===== INPUT RECORDS =====

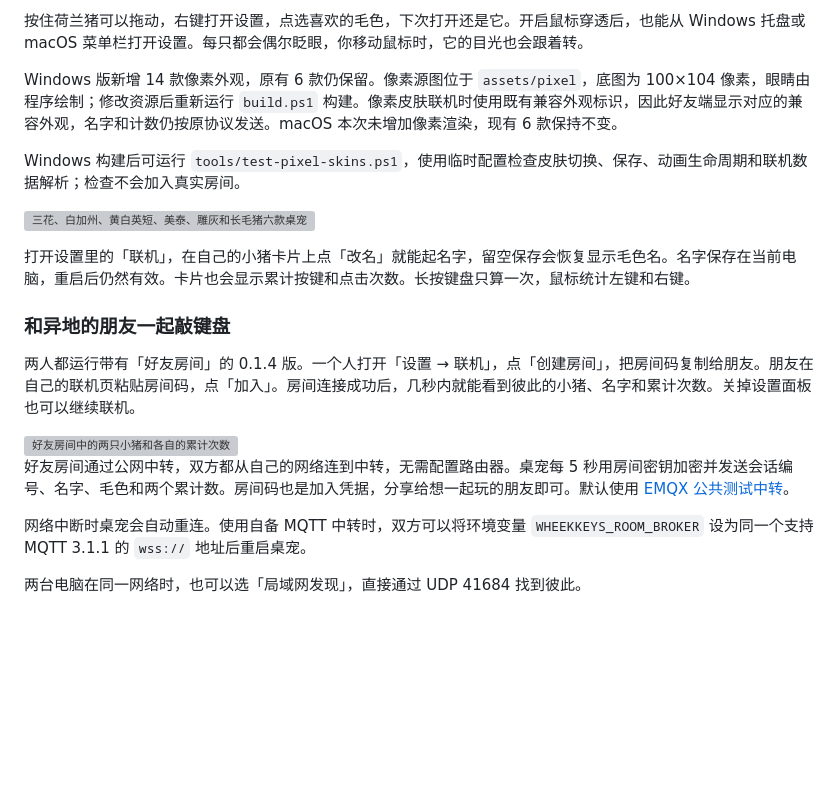
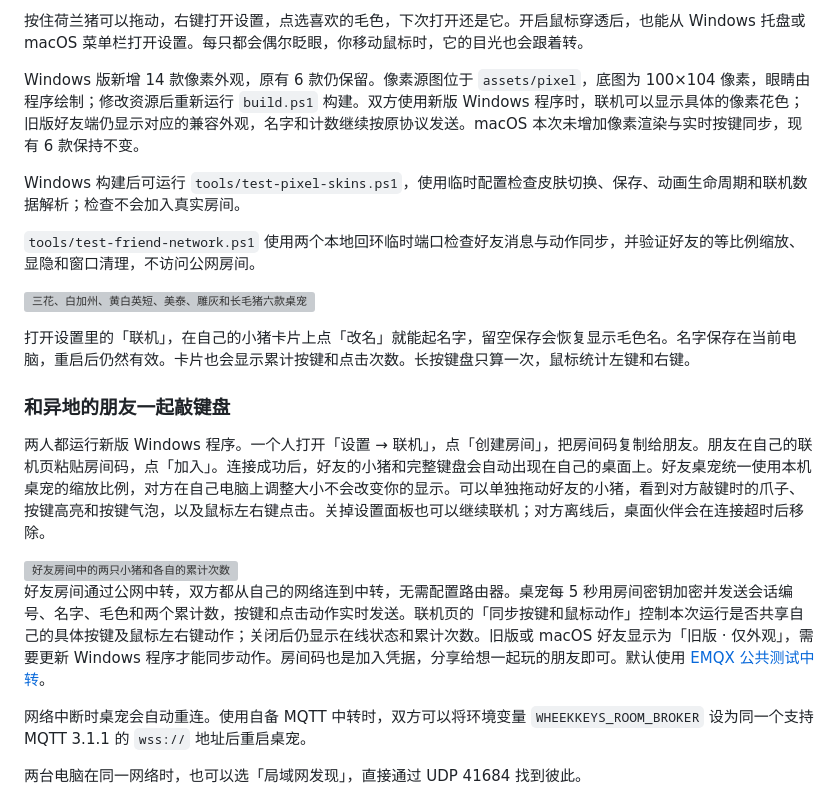
Before and after one commit to 1205445968/guinea-pig-keyboard, a Markdown page: README.md, the part around the change. GitHub-like rendering; blank space fills up the shorter version; grey boxes are pictures that could not be loaded.

```diff
--- a/README.md
+++ b/README.md
@@ -27,9 +27,11 @@ Windows 10 或 11 用户下载后双击 `WheekKeys.exe` 即可。Mac 用户（ma
 
 按住荷兰猪可以拖动，右键打开设置，点选喜欢的毛色，下次打开还是它。开启鼠标穿透后，也能从 Windows 托盘或 macOS 菜单栏打开设置。每只都会偶尔眨眼，你移动鼠标时，它的目光也会跟着转。
 
-Windows 版新增 14 款像素外观，原有 6 款仍保留。像素源图位于 `assets/pixel`，底图为 100×104 像素，眼睛由程序绘制；修改资源后重新运行 `build.ps1` 构建。像素皮肤联机时使用既有兼容外观标识，因此好友端显示对应的兼容外观，名字和计数仍按原协议发送。macOS 本次未增加像素渲染，现有 6 款保持不变。
+Windows 版新增 14 款像素外观，原有 6 款仍保留。像素源图位于 `assets/pixel`，底图为 100×104 像素，眼睛由程序绘制；修改资源后重新运行 `build.ps1` 构建。双方使用新版 Windows 程序时，联机可以显示具体的像素花色；旧版好友端仍显示对应的兼容外观，名字和计数继续按原协议发送。macOS 本次未增加像素渲染与实时按键同步，现有 6 款保持不变。
 
 Windows 构建后可运行 `tools/test-pixel-skins.ps1`，使用临时配置检查皮肤切换、保存、动画生命周期和联机数据解析；检查不会加入真实房间。
+
+`tools/test-friend-network.ps1` 使用两个本地回环临时端口检查好友消息与动作同步，并验证好友的等比例缩放、显隐和窗口清理，不访问公网房间。
 
 ![三花、白加州、黄白英短、美泰、雕灰和长毛猪六款桌宠](docs/skins.png)
 
@@ -37,11 +39,11 @@ Windows 构建后可运行 `tools/test-pixel-skins.ps1`，使用临时配置检
 
 ### 和异地的朋友一起敲键盘
 
-两人都运行带有「好友房间」的 0.1.4 版。一个人打开「设置 → 联机」，点「创建房间」，把房间码复制给朋友。朋友在自己的联机页粘贴房间码，点「加入」。房间连接成功后，几秒内就能看到彼此的小猪、名字和累计次数。关掉设置面板也可以继续联机。
+两人都运行新版 Windows 程序。一个人打开「设置 → 联机」，点「创建房间」，把房间码复制给朋友。朋友在自己的联机页粘贴房间码，点「加入」。连接成功后，好友的小猪和完整键盘会自动出现在自己的桌面上。好友桌宠统一使用本机桌宠的缩放比例，对方在自己电脑上调整大小不会改变你的显示。可以单独拖动好友的小猪，看到对方敲键时的爪子、按键高亮和按键气泡，以及鼠标左右键点击。关掉设置面板也可以继续联机；对方离线后，桌面伙伴会在连接超时后移除。
 
 <img src="docs/friends.png" alt="好友房间中的两只小猪和各自的累计次数" width="340">
 
-好友房间通过公网中转，双方都从自己的网络连到中转，无需配置路由器。桌宠每 5 秒用房间密钥加密并发送会话编号、名字、毛色和两个累计数。房间码也是加入凭据，分享给想一起玩的朋友即可。默认使用 [EMQX 公共测试中转](https://www.emqx.com/zh/mqtt/public-mqtt5-broker)。
+好友房间通过公网中转，双方都从自己的网络连到中转，无需配置路由器。桌宠每 5 秒用房间密钥加密并发送会话编号、名字、毛色和两个累计数，按键和点击动作实时发送。联机页的「同步按键和鼠标动作」控制本次运行是否共享自己的具体按键及鼠标左右键动作；关闭后仍显示在线状态和累计次数。旧版或 macOS 好友显示为「旧版 · 仅外观」，需要更新 Windows 程序才能同步动作。房间码也是加入凭据，分享给想一起玩的朋友即可。默认使用 [EMQX 公共测试中转](https://www.emqx.com/zh/mqtt/public-mqtt5-broker)。
 
 网络中断时桌宠会自动重连。使用自备 MQTT 中转时，双方可以将环境变量 `WHEEKKEYS_ROOM_BROKER` 设为同一个支持 MQTT 3.1.1 的 `wss://` 地址后重启桌宠。
 
```
Also changed, not shown: assets/pixel/guinea-pig-tricolor.png, 7 other files.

=====

• TASK PROMPT
Without any pictures, retype the records above exactly.

• TASK RESPONSE
Before and after one commit to 1205445968/guinea-pig-keyboard, a Markdown page: README.md, the part around the change. GitHub-like rendering; blank space fills up the shorter version; grey boxes are pictures that could not be loaded.

```diff
--- a/README.md
+++ b/README.md
@@ -27,9 +27,11 @@ Windows 10 或 11 用户下载后双击 `WheekKeys.exe` 即可。Mac 用户（ma
 
 按住荷兰猪可以拖动，右键打开设置，点选喜欢的毛色，下次打开还是它。开启鼠标穿透后，也能从 Windows 托盘或 macOS 菜单栏打开设置。每只都会偶尔眨眼，你移动鼠标时，它的目光也会跟着转。
 
-Windows 版新增 14 款像素外观，原有 6 款仍保留。像素源图位于 `assets/pixel`，底图为 100×104 像素，眼睛由程序绘制；修改资源后重新运行 `build.ps1` 构建。像素皮肤联机时使用既有兼容外观标识，因此好友端显示对应的兼容外观，名字和计数仍按原协议发送。macOS 本次未增加像素渲染，现有 6 款保持不变。
+Windows 版新增 14 款像素外观，原有 6 款仍保留。像素源图位于 `assets/pixel`，底图为 100×104 像素，眼睛由程序绘制；修改资源后重新运行 `build.ps1` 构建。双方使用新版 Windows 程序时，联机可以显示具体的像素花色；旧版好友端仍显示对应的兼容外观，名字和计数继续按原协议发送。macOS 本次未增加像素渲染与实时按键同步，现有 6 款保持不变。
 
 Windows 构建后可运行 `tools/test-pixel-skins.ps1`，使用临时配置检查皮肤切换、保存、动画生命周期和联机数据解析；检查不会加入真实房间。
+
+`tools/test-friend-network.ps1` 使用两个本地回环临时端口检查好友消息与动作同步，并验证好友的等比例缩放、显隐和窗口清理，不访问公网房间。
 
 ![三花、白加州、黄白英短、美泰、雕灰和长毛猪六款桌宠](docs/skins.png)
 
@@ -37,11 +39,11 @@ Windows 构建后可运行 `tools/test-pixel-skins.ps1`，使用临时配置检
 
 ### 和异地的朋友一起敲键盘
 
-两人都运行带有「好友房间」的 0.1.4 版。一个人打开「设置 → 联机」，点「创建房间」，把房间码复制给朋友。朋友在自己的联机页粘贴房间码，点「加入」。房间连接成功后，几秒内就能看到彼此的小猪、名字和累计次数。关掉设置面板也可以继续联机。
+两人都运行新版 Windows 程序。一个人打开「设置 → 联机」，点「创建房间」，把房间码复制给朋友。朋友在自己的联机页粘贴房间码，点「加入」。连接成功后，好友的小猪和完整键盘会自动出现在自己的桌面上。好友桌宠统一使用本机桌宠的缩放比例，对方在自己电脑上调整大小不会改变你的显示。可以单独拖动好友的小猪，看到对方敲键时的爪子、按键高亮和按键气泡，以及鼠标左右键点击。关掉设置面板也可以继续联机；对方离线后，桌面伙伴会在连接超时后移除。
 
 <img src="docs/friends.png" alt="好友房间中的两只小猪和各自的累计次数" width="340">
 
-好友房间通过公网中转，双方都从自己的网络连到中转，无需配置路由器。桌宠每 5 秒用房间密钥加密并发送会话编号、名字、毛色和两个累计数。房间码也是加入凭据，分享给想一起玩的朋友即可。默认使用 [EMQX 公共测试中转](https://www.emqx.com/zh/mqtt/public-mqtt5-broker)。
+好友房间通过公网中转，双方都从自己的网络连到中转，无需配置路由器。桌宠每 5 秒用房间密钥加密并发送会话编号、名字、毛色和两个累计数，按键和点击动作实时发送。联机页的「同步按键和鼠标动作」控制本次运行是否共享自己的具体按键及鼠标左右键动作；关闭后仍显示在线状态和累计次数。旧版或 macOS 好友显示为「旧版 · 仅外观」，需要更新 Windows 程序才能同步动作。房间码也是加入凭据，分享给想一起玩的朋友即可。默认使用 [EMQX 公共测试中转](https://www.emqx.com/zh/mqtt/public-mqtt5-broker)。
 
 网络中断时桌宠会自动重连。使用自备 MQTT 中转时，双方可以将环境变量 `WHEEKKEYS_ROOM_BROKER` 设为同一个支持 MQTT 3.1.1 的 `wss://` 地址后重启桌宠。
 
```
Also changed, not shown: assets/pixel/guinea-pig-tricolor.png, 7 other files.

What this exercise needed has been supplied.